CPAP Therapy

sleeping with a cpapPlease do not assume Dental Sleep Medicine of Northern Kentucky rejects the use of the CPAP (continuous positive air pressure). It is considered the “gold standard” for treatment of obstructive sleep apnea (OSA). CPAP, when used as recommended by your physician or sleep therapist, will control obstructive sleep apnea 100% of the time.

Dental Sleep Medicine of Northen Kentucky strongly recommends that you do everything you can to utilize your CPAP unit as recommended. However, there are times in certain patients when, despite everyone's best efforts, you cannot tolerate the CPAP unit. In medical terms, we describe that as a problem with compliance.

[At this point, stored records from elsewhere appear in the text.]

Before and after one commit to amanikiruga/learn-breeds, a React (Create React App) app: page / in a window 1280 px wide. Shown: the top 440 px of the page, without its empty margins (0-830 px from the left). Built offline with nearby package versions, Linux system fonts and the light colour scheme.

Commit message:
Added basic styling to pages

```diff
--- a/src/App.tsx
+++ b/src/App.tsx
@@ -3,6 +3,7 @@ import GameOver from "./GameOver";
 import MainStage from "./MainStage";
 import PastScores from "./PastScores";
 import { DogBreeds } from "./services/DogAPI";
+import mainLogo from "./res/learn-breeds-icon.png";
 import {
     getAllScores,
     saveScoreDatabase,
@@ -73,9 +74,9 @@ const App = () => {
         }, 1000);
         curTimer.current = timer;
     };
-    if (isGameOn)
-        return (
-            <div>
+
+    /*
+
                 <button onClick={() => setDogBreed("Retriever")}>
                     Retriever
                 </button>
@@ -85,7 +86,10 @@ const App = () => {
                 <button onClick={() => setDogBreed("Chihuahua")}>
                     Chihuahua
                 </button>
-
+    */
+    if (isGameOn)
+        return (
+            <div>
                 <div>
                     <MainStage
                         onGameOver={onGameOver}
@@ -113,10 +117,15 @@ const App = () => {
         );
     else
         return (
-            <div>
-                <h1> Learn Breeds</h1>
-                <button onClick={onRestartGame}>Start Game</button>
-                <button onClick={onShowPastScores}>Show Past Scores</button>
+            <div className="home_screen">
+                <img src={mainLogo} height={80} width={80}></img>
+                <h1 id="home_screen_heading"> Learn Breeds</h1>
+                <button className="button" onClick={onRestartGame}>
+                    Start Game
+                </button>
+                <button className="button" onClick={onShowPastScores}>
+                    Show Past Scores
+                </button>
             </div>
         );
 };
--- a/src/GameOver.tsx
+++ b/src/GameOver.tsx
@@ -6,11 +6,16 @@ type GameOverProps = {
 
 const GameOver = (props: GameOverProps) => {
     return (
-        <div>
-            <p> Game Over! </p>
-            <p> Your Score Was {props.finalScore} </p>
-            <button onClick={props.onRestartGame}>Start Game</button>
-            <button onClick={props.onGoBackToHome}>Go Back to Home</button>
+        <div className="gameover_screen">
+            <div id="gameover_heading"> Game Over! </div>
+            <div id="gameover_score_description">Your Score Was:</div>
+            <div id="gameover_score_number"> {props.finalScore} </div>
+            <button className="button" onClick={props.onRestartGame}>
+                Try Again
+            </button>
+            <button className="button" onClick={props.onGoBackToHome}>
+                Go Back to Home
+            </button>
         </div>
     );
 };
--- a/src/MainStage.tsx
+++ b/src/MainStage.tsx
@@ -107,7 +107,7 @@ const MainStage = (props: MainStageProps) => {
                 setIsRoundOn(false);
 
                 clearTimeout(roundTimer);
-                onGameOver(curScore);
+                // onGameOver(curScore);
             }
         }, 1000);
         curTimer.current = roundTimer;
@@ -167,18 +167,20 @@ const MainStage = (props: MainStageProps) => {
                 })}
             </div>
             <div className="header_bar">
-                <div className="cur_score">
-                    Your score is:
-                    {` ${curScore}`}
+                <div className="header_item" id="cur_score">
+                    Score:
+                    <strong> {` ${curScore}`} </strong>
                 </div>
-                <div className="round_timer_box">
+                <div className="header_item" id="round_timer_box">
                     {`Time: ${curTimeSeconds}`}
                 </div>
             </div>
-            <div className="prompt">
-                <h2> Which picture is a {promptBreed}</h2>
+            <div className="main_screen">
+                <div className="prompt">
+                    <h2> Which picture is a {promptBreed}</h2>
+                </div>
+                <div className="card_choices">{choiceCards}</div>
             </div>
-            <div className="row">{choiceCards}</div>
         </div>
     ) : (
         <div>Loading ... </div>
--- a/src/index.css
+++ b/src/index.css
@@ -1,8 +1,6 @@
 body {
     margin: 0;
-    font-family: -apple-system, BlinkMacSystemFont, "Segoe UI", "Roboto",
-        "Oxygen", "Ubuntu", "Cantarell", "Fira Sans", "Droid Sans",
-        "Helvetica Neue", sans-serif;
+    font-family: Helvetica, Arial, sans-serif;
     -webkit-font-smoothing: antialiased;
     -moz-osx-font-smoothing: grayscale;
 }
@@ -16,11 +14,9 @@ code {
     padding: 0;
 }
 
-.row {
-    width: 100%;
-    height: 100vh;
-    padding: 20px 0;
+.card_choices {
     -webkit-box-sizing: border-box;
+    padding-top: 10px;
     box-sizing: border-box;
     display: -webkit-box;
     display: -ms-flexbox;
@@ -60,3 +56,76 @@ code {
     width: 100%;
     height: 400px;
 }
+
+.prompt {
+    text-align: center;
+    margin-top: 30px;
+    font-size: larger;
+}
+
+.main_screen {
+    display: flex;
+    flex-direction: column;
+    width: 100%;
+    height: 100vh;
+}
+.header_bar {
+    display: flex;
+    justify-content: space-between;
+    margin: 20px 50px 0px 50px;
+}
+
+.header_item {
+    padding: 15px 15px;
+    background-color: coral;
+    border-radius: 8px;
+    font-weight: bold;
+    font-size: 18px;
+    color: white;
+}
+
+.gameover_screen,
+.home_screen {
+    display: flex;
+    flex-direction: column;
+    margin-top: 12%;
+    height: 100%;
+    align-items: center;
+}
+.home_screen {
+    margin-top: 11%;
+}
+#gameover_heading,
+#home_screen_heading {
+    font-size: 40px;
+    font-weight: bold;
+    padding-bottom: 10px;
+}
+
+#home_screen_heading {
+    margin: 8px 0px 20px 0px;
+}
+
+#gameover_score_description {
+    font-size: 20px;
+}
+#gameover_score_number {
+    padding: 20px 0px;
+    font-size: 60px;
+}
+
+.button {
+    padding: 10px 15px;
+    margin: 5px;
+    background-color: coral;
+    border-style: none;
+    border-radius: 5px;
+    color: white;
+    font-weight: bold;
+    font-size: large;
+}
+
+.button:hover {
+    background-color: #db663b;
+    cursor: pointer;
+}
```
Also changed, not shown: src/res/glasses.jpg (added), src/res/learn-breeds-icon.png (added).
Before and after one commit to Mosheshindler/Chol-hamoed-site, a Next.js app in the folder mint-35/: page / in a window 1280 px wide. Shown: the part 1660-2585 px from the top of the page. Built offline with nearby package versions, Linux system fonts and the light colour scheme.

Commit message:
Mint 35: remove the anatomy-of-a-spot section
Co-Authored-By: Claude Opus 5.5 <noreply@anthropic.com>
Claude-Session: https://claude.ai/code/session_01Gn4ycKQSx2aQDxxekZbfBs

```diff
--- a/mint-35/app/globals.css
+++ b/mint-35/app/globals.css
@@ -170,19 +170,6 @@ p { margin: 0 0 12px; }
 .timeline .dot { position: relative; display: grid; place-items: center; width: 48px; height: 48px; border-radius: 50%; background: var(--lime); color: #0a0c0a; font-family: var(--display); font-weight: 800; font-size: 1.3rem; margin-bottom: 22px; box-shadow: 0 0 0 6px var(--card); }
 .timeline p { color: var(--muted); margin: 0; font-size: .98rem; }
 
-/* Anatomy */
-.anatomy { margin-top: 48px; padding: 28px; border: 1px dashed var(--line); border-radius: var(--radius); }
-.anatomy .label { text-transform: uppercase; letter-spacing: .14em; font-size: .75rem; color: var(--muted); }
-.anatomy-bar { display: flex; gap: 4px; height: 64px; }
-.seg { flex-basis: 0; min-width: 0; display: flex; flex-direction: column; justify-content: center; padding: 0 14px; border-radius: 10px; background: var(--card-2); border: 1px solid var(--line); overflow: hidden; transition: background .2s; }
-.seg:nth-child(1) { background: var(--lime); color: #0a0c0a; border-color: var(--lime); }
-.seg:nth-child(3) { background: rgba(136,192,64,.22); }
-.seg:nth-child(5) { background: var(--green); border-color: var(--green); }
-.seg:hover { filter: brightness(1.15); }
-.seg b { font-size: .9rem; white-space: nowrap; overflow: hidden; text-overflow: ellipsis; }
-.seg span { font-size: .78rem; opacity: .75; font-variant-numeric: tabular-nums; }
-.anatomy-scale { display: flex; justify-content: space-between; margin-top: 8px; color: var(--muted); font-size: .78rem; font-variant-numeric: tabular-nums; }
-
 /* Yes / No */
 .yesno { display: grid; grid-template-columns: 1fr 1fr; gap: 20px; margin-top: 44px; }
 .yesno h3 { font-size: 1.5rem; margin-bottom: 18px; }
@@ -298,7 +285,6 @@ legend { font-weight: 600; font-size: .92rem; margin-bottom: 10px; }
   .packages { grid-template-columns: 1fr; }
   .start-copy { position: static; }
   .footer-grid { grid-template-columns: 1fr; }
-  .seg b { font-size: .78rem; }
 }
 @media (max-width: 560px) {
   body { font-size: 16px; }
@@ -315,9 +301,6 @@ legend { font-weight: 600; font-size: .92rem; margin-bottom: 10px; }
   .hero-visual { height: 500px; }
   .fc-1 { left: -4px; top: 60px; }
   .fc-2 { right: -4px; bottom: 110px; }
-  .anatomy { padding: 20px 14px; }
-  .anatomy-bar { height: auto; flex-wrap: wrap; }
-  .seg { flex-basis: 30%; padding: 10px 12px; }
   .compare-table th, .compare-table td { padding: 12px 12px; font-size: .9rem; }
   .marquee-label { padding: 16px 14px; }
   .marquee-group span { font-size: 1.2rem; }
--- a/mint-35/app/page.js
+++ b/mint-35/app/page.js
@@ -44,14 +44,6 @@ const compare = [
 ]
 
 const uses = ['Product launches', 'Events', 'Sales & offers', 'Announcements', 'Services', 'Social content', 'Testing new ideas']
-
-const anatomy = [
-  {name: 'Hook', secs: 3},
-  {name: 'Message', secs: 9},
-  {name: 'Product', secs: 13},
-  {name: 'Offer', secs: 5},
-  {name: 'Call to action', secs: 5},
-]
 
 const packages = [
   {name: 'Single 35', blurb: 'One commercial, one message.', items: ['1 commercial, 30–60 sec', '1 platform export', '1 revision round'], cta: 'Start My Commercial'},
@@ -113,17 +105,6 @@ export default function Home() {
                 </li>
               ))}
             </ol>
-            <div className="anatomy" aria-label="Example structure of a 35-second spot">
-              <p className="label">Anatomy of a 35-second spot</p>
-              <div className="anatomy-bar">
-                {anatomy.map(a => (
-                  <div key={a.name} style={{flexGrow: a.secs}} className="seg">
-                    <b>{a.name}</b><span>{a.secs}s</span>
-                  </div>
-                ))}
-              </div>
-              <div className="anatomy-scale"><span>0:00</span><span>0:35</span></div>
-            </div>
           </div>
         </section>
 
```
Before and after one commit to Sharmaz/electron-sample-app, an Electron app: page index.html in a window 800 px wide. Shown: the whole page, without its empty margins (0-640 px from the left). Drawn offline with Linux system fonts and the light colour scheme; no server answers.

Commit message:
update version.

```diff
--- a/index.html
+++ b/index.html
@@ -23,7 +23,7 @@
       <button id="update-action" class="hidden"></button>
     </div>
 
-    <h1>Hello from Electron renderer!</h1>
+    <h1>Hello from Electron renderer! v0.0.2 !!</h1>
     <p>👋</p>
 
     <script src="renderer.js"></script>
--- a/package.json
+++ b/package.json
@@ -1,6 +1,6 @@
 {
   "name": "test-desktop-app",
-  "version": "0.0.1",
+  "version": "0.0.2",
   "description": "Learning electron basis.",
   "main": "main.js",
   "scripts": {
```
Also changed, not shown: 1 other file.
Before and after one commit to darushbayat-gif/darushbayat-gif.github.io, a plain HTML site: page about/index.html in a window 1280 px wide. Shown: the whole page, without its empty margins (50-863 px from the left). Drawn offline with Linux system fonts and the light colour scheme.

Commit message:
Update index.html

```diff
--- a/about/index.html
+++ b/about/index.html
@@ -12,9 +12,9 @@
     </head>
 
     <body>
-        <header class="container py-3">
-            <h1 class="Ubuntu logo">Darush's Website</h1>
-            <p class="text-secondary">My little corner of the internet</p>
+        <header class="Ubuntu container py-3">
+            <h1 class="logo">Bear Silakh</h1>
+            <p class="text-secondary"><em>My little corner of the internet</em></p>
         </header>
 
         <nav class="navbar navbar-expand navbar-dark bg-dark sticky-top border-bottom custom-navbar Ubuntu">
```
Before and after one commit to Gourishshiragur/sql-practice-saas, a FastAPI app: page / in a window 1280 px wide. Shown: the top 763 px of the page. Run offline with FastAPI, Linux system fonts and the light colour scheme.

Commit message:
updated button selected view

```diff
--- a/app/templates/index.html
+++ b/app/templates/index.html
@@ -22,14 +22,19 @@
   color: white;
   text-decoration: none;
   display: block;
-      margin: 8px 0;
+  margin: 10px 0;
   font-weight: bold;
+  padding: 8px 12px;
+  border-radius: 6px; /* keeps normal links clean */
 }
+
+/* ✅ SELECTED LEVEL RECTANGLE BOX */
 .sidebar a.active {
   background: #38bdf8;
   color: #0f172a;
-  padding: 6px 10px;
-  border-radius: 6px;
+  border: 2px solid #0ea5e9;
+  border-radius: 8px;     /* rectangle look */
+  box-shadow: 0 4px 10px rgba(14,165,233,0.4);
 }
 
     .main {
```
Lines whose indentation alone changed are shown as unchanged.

Compliance simply means that a patient is following their doctor’s orders to keep their disease problem under control. In the case of sleep apnea, it means that the patient is using the CPAP machine every night for the recommended number of hours as recommended life-long.

CPAP Compliance

Multiple research articles have shown that CPAP compliance can be as low as 50% because of the discomfort of the mask, the inconvenience of the tubing and the necessity to find electrical outlets especially while travelling. Studies have indicated that as many as 25% to 54% of patients will discontinue their use of CPAP.

Treatments only work when used properly. Obstructive sleep apnea sufferers who do not wear their CPAP machines increase their risk of heart failure, high blood pressure and stroke and are drowsy during the day and fall asleep while driving. OSA sufferers who stop wearing CPAP often snore, gasp and choke loudly disturbing their bed partners placing a strain on relationships and marriages. There are ways to improve CPAP comfort and, if a CPAP has been recommended, they should be attempted before switching to an oral appliance. But if you are still uncomfortable and cannot tolerate CPAP, oral appliances are an approved, effective alternative.

Many of the common problems that people experience with CPAP are related to CPAP mask problems:

  • The mask is uncomfortable
  • The mask is taken off at night without knowing it
  • The mask is taken off at night to use the bathroom and it’s too much bother to put it back on
  • The mask irritates the skin and the nose
  • Air in the stomach or sinuses
  • The mask leaks air
  • The pressure of the CPAP is bothersome
  • The CPAP machine is too noisy to allow sleep
  • The tubing gets in the way
  • You just can’t get used to the mask
  • The mask gives you a feeling of claustrophobia
  • Your nose can be stuffy because of a cold or allergies
  • The air is too hot, too cold or too dry

Whatever the reason, some people just cannot tolerate CPAP.